• **Task item**:
Here is a block of records. Copy every line in it that includes "borders".

[Before-and-after change data]
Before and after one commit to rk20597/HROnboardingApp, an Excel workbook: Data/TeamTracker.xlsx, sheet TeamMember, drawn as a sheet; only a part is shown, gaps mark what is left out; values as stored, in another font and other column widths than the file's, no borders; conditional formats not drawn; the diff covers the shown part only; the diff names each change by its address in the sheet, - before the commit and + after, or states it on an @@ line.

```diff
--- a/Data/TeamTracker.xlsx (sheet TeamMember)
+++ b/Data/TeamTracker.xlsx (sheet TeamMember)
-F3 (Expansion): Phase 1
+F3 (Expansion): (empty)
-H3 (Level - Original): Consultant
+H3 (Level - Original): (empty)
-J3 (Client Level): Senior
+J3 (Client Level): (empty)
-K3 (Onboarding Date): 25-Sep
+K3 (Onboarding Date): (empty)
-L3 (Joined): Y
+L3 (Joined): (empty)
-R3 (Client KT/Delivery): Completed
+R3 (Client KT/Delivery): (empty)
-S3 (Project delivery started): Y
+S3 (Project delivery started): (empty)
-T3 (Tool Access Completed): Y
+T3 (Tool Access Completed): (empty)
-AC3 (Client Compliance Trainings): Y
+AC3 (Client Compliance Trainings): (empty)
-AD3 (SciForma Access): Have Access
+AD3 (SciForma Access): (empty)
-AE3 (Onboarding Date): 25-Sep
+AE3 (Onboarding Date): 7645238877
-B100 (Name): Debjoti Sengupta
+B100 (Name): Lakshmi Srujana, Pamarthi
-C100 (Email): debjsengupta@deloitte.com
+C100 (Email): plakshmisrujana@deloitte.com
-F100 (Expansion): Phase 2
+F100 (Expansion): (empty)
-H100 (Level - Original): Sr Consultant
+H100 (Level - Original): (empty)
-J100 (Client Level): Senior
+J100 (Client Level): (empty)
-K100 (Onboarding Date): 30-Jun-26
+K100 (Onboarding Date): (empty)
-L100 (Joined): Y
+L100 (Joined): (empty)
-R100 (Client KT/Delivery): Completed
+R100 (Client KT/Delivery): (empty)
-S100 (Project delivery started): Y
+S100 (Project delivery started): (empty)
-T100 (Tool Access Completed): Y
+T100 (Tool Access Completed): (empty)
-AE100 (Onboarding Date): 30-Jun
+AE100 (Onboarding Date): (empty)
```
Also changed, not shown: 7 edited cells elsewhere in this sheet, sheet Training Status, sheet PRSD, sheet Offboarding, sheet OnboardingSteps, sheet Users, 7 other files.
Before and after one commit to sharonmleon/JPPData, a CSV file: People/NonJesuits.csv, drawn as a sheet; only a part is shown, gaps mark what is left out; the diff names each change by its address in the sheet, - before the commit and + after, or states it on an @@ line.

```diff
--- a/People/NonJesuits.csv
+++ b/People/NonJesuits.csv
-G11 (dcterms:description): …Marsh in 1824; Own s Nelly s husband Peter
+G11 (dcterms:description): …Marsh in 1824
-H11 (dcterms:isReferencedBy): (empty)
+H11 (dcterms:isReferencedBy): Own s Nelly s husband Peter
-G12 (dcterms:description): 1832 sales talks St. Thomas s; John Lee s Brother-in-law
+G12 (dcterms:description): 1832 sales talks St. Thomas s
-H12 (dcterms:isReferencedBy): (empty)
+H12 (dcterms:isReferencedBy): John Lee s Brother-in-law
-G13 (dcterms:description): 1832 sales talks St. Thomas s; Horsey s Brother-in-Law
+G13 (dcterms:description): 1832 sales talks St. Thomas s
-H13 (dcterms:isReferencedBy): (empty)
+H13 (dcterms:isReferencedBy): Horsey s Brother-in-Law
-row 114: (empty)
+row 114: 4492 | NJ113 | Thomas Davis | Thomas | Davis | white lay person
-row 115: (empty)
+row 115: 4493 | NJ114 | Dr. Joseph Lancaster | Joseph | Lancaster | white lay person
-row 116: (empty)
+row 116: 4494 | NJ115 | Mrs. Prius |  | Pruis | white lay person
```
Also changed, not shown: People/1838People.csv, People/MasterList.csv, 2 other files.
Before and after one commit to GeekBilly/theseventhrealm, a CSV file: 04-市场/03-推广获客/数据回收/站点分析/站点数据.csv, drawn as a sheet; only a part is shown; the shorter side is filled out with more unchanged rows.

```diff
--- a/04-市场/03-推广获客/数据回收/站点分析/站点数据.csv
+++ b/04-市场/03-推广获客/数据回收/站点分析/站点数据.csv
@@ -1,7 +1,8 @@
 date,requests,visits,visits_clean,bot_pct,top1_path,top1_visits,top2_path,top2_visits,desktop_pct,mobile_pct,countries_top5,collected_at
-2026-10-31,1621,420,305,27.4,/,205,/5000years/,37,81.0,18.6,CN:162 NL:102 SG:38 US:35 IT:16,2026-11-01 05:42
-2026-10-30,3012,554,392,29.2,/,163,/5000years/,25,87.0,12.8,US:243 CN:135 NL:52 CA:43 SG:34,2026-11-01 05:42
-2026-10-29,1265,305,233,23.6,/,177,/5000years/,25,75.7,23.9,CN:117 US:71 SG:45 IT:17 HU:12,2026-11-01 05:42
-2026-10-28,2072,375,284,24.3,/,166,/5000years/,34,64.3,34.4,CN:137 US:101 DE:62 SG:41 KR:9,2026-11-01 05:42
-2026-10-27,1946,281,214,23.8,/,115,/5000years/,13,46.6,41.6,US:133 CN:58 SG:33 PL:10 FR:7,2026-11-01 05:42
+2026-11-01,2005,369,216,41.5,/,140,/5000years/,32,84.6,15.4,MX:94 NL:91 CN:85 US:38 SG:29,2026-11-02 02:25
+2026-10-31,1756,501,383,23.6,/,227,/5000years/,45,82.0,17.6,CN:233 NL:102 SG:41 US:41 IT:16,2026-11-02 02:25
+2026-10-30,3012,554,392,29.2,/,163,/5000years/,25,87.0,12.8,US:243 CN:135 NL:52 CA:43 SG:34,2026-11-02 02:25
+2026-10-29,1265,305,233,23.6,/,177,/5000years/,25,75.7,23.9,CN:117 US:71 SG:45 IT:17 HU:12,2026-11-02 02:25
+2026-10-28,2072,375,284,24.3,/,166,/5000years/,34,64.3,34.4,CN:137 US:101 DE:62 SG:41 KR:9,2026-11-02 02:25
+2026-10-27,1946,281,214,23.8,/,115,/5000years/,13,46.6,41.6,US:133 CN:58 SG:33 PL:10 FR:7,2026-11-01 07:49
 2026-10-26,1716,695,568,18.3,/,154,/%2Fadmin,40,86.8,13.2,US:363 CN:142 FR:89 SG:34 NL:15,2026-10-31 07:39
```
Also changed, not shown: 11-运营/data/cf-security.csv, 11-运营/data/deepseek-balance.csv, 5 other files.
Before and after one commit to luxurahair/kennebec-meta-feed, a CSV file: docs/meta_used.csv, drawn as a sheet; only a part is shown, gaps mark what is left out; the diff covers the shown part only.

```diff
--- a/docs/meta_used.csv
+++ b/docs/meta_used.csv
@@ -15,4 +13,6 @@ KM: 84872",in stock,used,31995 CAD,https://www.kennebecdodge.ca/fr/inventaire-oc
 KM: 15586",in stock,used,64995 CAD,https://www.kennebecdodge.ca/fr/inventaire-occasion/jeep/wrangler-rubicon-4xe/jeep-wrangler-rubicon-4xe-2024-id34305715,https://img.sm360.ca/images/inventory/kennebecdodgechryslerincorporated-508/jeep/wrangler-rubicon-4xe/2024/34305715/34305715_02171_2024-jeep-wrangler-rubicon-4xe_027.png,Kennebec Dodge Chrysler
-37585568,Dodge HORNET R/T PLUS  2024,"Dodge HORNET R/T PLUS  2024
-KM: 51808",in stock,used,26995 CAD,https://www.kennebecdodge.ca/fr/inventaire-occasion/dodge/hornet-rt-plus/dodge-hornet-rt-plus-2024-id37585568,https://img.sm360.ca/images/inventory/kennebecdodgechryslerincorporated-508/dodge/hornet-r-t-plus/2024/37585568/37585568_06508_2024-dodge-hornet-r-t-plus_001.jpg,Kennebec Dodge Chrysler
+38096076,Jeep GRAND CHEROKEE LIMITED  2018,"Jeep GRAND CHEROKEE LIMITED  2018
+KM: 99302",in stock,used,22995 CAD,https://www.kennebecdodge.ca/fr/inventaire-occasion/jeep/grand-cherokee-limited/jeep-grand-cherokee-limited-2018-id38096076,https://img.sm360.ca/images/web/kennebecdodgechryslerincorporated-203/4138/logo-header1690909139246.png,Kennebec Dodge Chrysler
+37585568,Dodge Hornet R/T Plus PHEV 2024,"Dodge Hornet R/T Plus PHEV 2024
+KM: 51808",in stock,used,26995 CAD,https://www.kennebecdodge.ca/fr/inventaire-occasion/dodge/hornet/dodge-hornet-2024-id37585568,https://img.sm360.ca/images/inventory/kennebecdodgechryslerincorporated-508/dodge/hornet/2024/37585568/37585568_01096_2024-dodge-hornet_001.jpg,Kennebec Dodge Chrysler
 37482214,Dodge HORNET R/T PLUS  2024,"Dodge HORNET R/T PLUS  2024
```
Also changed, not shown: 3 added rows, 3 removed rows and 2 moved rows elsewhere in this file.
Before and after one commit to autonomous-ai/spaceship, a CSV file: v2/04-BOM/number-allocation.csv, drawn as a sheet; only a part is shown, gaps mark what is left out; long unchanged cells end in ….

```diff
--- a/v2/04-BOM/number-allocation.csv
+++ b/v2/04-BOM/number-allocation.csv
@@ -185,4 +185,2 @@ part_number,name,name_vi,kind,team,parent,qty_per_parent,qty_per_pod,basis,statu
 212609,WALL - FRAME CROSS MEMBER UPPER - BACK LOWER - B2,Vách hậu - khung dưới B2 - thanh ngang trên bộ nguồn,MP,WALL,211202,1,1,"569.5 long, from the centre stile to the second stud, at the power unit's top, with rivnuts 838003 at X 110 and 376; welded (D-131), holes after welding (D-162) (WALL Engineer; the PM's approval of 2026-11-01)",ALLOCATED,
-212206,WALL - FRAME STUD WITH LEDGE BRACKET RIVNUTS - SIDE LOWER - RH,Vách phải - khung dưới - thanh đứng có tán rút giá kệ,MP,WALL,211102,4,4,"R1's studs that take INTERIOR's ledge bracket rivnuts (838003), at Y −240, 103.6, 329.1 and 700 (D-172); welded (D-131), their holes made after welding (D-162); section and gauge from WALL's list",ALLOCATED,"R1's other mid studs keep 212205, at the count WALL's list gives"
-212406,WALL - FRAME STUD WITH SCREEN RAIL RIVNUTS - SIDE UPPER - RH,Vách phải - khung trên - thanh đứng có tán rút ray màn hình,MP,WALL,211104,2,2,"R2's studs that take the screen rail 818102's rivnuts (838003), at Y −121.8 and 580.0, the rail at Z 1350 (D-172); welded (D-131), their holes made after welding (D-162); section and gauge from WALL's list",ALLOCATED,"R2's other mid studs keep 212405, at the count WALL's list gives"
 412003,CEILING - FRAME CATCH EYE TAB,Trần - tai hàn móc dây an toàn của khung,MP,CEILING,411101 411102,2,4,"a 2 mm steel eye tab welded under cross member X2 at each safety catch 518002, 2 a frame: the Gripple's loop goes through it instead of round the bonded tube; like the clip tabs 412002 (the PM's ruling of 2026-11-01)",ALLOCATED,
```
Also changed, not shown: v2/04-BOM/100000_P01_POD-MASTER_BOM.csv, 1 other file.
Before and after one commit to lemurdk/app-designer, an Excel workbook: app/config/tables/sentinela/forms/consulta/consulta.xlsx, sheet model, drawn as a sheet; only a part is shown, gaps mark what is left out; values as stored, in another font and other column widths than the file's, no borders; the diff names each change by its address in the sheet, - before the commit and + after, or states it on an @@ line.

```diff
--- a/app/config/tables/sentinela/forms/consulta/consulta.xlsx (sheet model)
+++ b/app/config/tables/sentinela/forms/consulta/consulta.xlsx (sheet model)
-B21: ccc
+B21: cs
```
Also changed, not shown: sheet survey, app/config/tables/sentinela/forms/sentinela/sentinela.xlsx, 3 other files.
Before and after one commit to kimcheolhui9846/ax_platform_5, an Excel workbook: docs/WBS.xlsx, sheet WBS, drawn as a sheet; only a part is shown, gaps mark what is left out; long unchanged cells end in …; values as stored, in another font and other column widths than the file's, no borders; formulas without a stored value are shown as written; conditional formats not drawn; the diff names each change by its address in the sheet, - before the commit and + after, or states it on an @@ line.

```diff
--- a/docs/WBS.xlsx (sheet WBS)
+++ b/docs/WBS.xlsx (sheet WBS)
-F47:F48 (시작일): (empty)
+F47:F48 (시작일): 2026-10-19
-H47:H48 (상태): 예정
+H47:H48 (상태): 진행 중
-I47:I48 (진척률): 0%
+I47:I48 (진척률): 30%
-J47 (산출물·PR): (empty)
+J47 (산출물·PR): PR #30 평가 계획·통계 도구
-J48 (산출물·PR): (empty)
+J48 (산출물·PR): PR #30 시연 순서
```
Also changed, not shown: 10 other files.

• **Task response**:
Before and after one commit to rk20597/HROnboardingApp, an Excel workbook: Data/TeamTracker.xlsx, sheet TeamMember, drawn as a sheet; only a part is shown, gaps mark what is left out; values as stored, in another font and other column widths than the file's, no borders; conditional formats not drawn; the diff covers the shown part only; the diff names each change by its address in the sheet, - before the commit and + after, or states it on an @@ line.
Before and after one commit to lemurdk/app-designer, an Excel workbook: app/config/tables/sentinela/forms/consulta/consulta.xlsx, sheet model, drawn as a sheet; only a part is shown, gaps mark what is left out; values as stored, in another font and other column widths than the file's, no borders; the diff names each change by its address in the sheet, - before the commit and + after, or states it on an @@ line.
Before and after one commit to kimcheolhui9846/ax_platform_5, an Excel workbook: docs/WBS.xlsx, sheet WBS, drawn as a sheet; only a part is shown, gaps mark what is left out; long unchanged cells end in …; values as stored, in another font and other column widths than the file's, no borders; formulas without a stored value are shown as written; conditional formats not drawn; the diff names each change by its address in the sheet, - before the commit and + after, or states it on an @@ line.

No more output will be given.